A guy who calls himself Badmash posted a comment on my article, Deviate…, asking me to post more on the subject. I wasn’t exactly sure which subject he meant, and replied with the following comment:
You mean on mental health? I’ve been through their system, so I could say a lot on it. The question is, can I say anything more that is entertaining and/or relevant to the lives of my readers?
Then, I realised the answer. Yes, I can tell the story of how I went through that God-forsaken system. It won’t be relevant, so I can’t call the articles under this series editorials, but I can make it entertaining. As a writer, I not only know how to do that, but enjoy doing it. It will be as true as any other true story I tell, but if you are friends with a writer, you know they tend to embellish the story for entertainment purposes. I will try not to change anything that compromises the integrity of the story (mostly just writing another draft of a story that history already wrote), but a word of warning is that I have to redact names of patients within the system. Not because it’s illegal to post them (after all, it’s illegal to post names of workers too, but I’ll post them if I remember), but because I respect my fellow victims of this injustice. The names of clients will be changed to protect their identities.

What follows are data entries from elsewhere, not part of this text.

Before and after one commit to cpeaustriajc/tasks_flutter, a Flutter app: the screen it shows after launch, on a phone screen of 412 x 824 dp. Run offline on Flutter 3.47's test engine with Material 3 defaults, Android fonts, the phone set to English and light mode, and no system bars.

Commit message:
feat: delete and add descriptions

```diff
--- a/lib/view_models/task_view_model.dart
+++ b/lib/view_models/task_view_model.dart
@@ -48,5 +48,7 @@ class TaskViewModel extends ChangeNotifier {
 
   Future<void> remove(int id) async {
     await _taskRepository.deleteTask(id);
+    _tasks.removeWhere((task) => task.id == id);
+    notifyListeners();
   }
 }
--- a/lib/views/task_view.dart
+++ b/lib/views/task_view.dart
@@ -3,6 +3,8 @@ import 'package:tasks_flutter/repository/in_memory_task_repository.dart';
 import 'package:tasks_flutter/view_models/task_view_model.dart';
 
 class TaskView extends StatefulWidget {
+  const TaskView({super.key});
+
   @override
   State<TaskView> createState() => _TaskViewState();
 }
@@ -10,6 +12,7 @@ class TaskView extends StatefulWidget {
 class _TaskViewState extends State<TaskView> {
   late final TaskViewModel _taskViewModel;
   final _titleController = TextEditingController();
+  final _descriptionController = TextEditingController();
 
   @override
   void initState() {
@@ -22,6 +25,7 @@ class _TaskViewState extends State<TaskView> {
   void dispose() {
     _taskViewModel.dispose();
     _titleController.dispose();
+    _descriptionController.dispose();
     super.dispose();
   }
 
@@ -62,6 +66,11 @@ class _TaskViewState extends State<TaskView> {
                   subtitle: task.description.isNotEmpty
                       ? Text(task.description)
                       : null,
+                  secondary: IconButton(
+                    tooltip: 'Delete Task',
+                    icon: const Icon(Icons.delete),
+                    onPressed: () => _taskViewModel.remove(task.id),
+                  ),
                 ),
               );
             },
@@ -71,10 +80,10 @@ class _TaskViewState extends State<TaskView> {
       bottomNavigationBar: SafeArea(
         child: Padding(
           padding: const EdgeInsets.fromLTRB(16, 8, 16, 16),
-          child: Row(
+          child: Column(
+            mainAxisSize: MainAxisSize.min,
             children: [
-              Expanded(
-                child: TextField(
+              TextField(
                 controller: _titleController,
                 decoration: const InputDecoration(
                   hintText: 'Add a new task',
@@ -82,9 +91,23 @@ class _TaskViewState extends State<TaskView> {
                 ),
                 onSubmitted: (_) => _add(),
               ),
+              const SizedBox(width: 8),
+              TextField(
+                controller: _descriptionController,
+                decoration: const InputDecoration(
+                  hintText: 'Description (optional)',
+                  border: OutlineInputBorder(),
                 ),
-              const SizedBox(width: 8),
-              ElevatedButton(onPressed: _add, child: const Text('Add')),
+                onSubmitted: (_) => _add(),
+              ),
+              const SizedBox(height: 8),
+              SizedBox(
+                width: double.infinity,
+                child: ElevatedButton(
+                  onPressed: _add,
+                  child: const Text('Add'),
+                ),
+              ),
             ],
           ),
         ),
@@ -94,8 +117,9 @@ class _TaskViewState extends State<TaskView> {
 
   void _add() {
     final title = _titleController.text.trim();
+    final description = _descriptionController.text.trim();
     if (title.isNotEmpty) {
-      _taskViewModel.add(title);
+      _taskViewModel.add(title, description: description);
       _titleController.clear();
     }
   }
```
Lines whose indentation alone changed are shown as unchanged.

So, all that said, the following series, Ceej: A Mental Breakdown, is based on a true story, and will be updated at my own leisure. I also maintain the copyright to this series because it’s more artistic than political. That goes for all future episodes of the series.
Part I: The First Step Is Admissions…
My parents had always treated me as if something was wrong with me. From forcing me to take medications and see professional help for longer than I can remember to treating me differently from my brother on behavioural issues. Let’s go back to May of 1999, shall we?
At the time, I was living in Huntsville, Alabama, United States. I know what you’re thinking. That the place is a shithole. And you’re right. You’re right. Maybe not for the same reasons you’re thinking of, but a cesspool nonetheless. But, it was home, damn it. Or was it?
I had been kicked out of my home a few months prior because my mother couldn’t tell the difference between my saying she had lied, and my calling her a liar. I had drained my savings, meant for paying for university, on staying in a cheap motel with the inflated expectations that I would eventually be allowed back at home.
With no money left, and less than a week paid for at the motel, I had to find a job. I found one. Incidentally, the same job I had quit a few days before being kicked out of the house. This was the worst job I had ever worked back then, and it still is today. I still don’t know why I went crawling back. I would rather have been homeless than receive what was coming next.
On top of the already shit workload, a real bitch of a manger worked there. Candy was her name. She hated me and had no qualms about letting that affect her work performance. Consequentially, it also affected mine. One night, I had had about enough of her shit, after she told me to stop talking while talking was part of the task at hand, and I did something stupid. Very stupid.
I was young. I was emotional. I was on medication. These don’t make me regret it any less, but at least they allow me to understand why I would do what I did.
I spiked my hair, put a list of names in my back pocket, and a knife in my belt loop. I changed my whole demeanour. I didn’t talk, but I didn’t have to. My performance was that good. Yep. It was good enough that Candy got so scared, she sent me home. I should have known better than to come back the next day, though. Especially when police cars were in the parking lot. I should have realised they were there for me.
I was fired. I was given the choice to get in my father’s car and go to Huntsville Hospital, or to get in the police car and go to jail.
In hindsight, I should have chosen the latter option. I broke no laws and jail would have been more pleasant. In my mind, though, I could straighten all this out with a simple explanation. I mean, after all, I was only acting. I was only playing a part. The mental health industry is designed to help people be happy and healthy. They are, right? Right? Riding silently in my father’s Mazda, I didn’t realise how wrong I was, thinking I’d be sleeping in my bed tonight.
No. It wasn’t going to be fixed that night. It wasn’t going to be fixed eleven years later. Nothing was ever the same again.